Action item >>
Look through the data below and show every line that includes "QVBoxLayout".

(Records excerpted from a collection)

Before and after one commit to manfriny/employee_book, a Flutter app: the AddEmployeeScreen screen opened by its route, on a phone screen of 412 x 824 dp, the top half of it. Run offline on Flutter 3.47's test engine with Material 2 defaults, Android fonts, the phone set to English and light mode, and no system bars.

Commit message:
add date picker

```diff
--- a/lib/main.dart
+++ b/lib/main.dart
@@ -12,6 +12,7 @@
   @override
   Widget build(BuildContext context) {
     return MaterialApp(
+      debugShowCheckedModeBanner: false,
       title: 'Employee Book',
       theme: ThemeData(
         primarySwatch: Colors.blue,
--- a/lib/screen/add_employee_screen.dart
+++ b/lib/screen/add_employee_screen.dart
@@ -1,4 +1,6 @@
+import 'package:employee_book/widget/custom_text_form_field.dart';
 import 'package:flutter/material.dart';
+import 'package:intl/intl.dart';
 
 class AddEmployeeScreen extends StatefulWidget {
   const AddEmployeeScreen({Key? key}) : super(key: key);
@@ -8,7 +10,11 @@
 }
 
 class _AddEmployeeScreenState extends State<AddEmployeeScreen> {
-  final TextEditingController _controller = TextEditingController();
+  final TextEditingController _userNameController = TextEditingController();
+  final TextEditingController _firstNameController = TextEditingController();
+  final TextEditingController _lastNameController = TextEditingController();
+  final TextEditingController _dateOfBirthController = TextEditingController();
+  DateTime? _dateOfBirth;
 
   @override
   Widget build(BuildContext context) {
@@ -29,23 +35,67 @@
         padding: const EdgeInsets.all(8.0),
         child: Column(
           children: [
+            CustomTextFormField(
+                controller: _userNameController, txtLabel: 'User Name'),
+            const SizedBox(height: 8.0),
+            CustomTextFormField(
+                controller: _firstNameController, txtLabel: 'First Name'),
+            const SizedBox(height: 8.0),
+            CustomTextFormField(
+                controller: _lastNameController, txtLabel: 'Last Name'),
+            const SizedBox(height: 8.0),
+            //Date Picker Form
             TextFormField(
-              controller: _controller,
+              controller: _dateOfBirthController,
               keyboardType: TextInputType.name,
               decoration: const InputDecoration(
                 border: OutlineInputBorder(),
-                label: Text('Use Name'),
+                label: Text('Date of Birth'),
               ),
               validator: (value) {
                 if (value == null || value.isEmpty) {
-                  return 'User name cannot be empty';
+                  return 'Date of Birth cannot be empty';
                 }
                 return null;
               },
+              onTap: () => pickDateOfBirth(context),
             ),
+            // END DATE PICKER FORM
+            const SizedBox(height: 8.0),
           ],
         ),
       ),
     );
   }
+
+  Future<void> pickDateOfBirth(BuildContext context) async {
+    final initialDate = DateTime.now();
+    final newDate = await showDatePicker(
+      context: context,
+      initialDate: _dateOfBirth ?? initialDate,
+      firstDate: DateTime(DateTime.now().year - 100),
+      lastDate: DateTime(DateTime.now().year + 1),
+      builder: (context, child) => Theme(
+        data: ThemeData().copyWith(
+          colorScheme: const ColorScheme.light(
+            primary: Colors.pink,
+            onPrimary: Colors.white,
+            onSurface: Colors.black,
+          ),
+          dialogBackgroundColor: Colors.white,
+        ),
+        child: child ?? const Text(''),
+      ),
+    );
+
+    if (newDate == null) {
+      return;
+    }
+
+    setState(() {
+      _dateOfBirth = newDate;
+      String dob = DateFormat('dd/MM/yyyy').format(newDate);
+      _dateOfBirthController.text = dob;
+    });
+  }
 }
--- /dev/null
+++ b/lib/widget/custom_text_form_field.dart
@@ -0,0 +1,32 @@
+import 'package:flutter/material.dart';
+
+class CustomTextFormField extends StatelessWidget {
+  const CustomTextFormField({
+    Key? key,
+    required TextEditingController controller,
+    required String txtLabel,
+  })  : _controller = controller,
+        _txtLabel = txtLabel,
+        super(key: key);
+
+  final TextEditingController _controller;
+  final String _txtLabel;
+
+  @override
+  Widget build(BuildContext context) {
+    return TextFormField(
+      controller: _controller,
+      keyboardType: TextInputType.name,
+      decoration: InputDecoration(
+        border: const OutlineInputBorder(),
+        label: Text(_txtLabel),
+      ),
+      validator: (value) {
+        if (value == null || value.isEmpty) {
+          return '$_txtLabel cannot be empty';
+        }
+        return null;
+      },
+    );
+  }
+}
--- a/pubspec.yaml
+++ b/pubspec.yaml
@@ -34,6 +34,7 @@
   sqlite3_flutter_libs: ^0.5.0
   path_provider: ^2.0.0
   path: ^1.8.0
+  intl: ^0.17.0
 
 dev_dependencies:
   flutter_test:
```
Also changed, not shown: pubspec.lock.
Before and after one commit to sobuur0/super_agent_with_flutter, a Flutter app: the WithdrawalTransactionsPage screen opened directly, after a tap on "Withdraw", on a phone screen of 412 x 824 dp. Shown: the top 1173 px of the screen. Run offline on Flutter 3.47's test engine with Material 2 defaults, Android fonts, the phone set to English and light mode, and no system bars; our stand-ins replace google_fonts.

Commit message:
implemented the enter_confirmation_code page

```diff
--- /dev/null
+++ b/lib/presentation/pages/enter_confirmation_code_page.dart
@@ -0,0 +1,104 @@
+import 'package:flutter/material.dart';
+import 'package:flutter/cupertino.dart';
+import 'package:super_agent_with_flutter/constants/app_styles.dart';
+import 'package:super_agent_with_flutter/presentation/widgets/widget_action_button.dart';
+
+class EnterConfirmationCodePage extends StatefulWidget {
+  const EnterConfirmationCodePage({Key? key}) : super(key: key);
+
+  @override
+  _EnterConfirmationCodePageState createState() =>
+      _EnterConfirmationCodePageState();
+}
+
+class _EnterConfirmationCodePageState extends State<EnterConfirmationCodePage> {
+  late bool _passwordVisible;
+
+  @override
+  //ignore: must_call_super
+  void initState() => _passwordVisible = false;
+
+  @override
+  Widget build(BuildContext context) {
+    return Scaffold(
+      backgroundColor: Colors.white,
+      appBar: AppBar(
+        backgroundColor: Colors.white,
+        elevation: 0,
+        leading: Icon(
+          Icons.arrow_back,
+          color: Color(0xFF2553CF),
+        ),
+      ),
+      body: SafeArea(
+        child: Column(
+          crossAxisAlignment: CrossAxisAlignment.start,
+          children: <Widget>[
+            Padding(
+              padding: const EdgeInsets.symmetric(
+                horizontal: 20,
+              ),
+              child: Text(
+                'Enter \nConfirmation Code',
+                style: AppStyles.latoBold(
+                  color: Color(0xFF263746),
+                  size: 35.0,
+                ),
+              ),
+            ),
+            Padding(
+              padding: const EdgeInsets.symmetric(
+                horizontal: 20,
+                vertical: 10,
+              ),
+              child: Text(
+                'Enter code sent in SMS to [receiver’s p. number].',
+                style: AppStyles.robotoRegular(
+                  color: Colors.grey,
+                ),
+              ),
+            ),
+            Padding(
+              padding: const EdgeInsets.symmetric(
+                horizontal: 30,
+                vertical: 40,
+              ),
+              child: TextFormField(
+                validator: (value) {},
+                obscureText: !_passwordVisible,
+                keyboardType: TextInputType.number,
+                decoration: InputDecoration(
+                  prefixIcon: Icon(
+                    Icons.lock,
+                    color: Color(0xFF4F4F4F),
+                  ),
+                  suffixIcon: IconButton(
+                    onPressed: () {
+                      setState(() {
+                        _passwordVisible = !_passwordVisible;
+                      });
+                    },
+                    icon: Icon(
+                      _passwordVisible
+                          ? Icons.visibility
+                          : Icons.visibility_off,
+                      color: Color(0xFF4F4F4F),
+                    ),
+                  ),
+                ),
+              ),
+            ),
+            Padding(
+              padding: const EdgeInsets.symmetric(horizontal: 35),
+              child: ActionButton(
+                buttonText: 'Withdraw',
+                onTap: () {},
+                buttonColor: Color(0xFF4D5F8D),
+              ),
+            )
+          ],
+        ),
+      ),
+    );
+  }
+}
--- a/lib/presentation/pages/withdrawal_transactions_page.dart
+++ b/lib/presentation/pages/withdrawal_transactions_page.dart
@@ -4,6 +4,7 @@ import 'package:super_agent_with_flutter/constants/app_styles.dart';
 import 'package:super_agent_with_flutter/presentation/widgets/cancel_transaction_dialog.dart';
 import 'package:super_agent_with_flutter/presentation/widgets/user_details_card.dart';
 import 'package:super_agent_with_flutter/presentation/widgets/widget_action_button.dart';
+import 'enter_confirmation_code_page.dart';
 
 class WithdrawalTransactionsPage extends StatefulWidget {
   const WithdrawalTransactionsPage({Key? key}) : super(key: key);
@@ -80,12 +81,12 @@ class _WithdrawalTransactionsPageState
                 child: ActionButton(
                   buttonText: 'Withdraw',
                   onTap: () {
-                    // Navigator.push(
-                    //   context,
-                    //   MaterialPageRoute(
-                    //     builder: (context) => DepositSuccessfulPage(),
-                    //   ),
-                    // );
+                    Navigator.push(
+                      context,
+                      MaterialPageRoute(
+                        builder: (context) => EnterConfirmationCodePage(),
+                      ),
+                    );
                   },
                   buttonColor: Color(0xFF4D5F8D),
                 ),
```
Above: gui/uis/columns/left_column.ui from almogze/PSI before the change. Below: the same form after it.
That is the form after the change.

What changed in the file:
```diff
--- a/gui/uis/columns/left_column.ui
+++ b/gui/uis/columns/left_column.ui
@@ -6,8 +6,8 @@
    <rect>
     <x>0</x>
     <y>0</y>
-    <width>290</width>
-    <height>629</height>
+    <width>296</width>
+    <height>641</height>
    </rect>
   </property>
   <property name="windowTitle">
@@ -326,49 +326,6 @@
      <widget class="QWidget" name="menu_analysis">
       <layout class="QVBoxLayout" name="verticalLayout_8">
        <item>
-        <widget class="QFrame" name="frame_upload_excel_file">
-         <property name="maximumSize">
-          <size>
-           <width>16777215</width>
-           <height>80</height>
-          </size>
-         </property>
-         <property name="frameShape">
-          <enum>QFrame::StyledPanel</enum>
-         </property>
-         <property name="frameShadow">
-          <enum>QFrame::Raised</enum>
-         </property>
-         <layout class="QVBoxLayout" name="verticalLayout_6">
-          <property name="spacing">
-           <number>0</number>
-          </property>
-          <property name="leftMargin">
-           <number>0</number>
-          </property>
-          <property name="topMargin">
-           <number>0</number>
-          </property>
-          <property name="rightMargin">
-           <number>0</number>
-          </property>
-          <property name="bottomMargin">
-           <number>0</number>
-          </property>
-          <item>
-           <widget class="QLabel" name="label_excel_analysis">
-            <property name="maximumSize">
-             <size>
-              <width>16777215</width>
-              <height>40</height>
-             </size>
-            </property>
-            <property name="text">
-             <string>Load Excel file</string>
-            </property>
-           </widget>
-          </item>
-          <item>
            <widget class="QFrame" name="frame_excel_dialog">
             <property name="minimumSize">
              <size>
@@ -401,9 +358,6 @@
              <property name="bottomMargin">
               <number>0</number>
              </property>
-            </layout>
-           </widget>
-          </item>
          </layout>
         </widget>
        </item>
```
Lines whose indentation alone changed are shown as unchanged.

Response to the task >>
       <layout class="QVBoxLayout" name="verticalLayout_8">
-         <layout class="QVBoxLayout" name="verticalLayout_6">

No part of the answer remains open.